* [Exercise directions]: Every entry has to be output exactly, with none skipped.

* [Records supplied]:
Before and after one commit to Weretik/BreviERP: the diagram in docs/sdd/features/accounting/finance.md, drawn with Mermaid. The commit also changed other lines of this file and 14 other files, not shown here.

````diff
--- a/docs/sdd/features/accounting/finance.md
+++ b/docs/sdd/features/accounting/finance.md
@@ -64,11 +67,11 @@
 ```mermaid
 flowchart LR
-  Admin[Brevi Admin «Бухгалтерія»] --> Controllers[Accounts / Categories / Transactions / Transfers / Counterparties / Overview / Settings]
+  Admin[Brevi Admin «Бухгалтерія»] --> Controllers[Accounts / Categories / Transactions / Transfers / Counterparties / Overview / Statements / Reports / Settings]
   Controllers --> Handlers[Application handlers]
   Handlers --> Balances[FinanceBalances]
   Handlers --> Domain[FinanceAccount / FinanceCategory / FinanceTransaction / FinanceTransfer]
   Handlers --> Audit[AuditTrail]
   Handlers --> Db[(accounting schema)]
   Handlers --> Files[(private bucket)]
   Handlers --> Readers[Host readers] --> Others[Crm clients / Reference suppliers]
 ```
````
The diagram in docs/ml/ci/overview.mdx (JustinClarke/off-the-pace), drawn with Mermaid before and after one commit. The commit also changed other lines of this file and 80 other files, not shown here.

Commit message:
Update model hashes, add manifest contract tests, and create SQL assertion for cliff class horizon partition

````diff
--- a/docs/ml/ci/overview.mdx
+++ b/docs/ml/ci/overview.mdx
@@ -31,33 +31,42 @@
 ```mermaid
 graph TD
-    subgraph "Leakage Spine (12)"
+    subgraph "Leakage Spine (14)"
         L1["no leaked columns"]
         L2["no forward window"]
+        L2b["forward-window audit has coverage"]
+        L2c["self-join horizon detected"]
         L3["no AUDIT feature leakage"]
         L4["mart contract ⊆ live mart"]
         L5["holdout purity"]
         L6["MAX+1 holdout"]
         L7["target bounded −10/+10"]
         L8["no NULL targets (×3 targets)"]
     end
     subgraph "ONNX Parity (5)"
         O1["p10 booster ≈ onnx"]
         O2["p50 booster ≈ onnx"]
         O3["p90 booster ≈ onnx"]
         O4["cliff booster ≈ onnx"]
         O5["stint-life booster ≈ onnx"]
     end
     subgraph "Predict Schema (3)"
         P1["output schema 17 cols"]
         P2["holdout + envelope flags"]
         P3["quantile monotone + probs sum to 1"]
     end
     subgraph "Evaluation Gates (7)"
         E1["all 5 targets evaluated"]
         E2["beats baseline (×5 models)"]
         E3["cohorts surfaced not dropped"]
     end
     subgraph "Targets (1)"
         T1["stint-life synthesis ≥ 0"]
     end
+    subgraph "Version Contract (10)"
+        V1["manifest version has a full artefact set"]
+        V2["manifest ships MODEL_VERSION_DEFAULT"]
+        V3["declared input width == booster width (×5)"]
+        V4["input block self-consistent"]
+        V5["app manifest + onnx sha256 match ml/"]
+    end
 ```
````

* [Exercise result]:
Before and after one commit to Weretik/BreviERP: the diagram in docs/sdd/features/accounting/finance.md, drawn with Mermaid. The commit also changed other lines of this file and 14 other files, not shown here.

````diff
--- a/docs/sdd/features/accounting/finance.md
+++ b/docs/sdd/features/accounting/finance.md
@@ -64,11 +67,11 @@
 ```mermaid
 flowchart LR
-  Admin[Brevi Admin «Бухгалтерія»] --> Controllers[Accounts / Categories / Transactions / Transfers / Counterparties / Overview / Settings]
+  Admin[Brevi Admin «Бухгалтерія»] --> Controllers[Accounts / Categories / Transactions / Transfers / Counterparties / Overview / Statements / Reports / Settings]
   Controllers --> Handlers[Application handlers]
   Handlers --> Balances[FinanceBalances]
   Handlers --> Domain[FinanceAccount / FinanceCategory / FinanceTransaction / FinanceTransfer]
   Handlers --> Audit[AuditTrail]
   Handlers --> Db[(accounting schema)]
   Handlers --> Files[(private bucket)]
   Handlers --> Readers[Host readers] --> Others[Crm clients / Reference suppliers]
 ```
````
The diagram in docs/ml/ci/overview.mdx (JustinClarke/off-the-pace), drawn with Mermaid before and after one commit. The commit also changed other lines of this file and 80 other files, not shown here.

Commit message:
Update model hashes, add manifest contract tests, and create SQL assertion for cliff class horizon partition

````diff
--- a/docs/ml/ci/overview.mdx
+++ b/docs/ml/ci/overview.mdx
@@ -31,33 +31,42 @@
 ```mermaid
 graph TD
-    subgraph "Leakage Spine (12)"
+    subgraph "Leakage Spine (14)"
         L1["no leaked columns"]
         L2["no forward window"]
+        L2b["forward-window audit has coverage"]
+        L2c["self-join horizon detected"]
         L3["no AUDIT feature leakage"]
         L4["mart contract ⊆ live mart"]
         L5["holdout purity"]
         L6["MAX+1 holdout"]
         L7["target bounded −10/+10"]
         L8["no NULL targets (×3 targets)"]
     end
     subgraph "ONNX Parity (5)"
         O1["p10 booster ≈ onnx"]
         O2["p50 booster ≈ onnx"]
         O3["p90 booster ≈ onnx"]
         O4["cliff booster ≈ onnx"]
         O5["stint-life booster ≈ onnx"]
     end
     subgraph "Predict Schema (3)"
         P1["output schema 17 cols"]
         P2["holdout + envelope flags"]
         P3["quantile monotone + probs sum to 1"]
     end
     subgraph "Evaluation Gates (7)"
         E1["all 5 targets evaluated"]
         E2["beats baseline (×5 models)"]
         E3["cohorts surfaced not dropped"]
     end
     subgraph "Targets (1)"
         T1["stint-life synthesis ≥ 0"]
     end
+    subgraph "Version Contract (10)"
+        V1["manifest version has a full artefact set"]
+        V2["manifest ships MODEL_VERSION_DEFAULT"]
+        V3["declared input width == booster width (×5)"]
+        V4["input block self-consistent"]
+        V5["app manifest + onnx sha256 match ml/"]
+    end
 ```
````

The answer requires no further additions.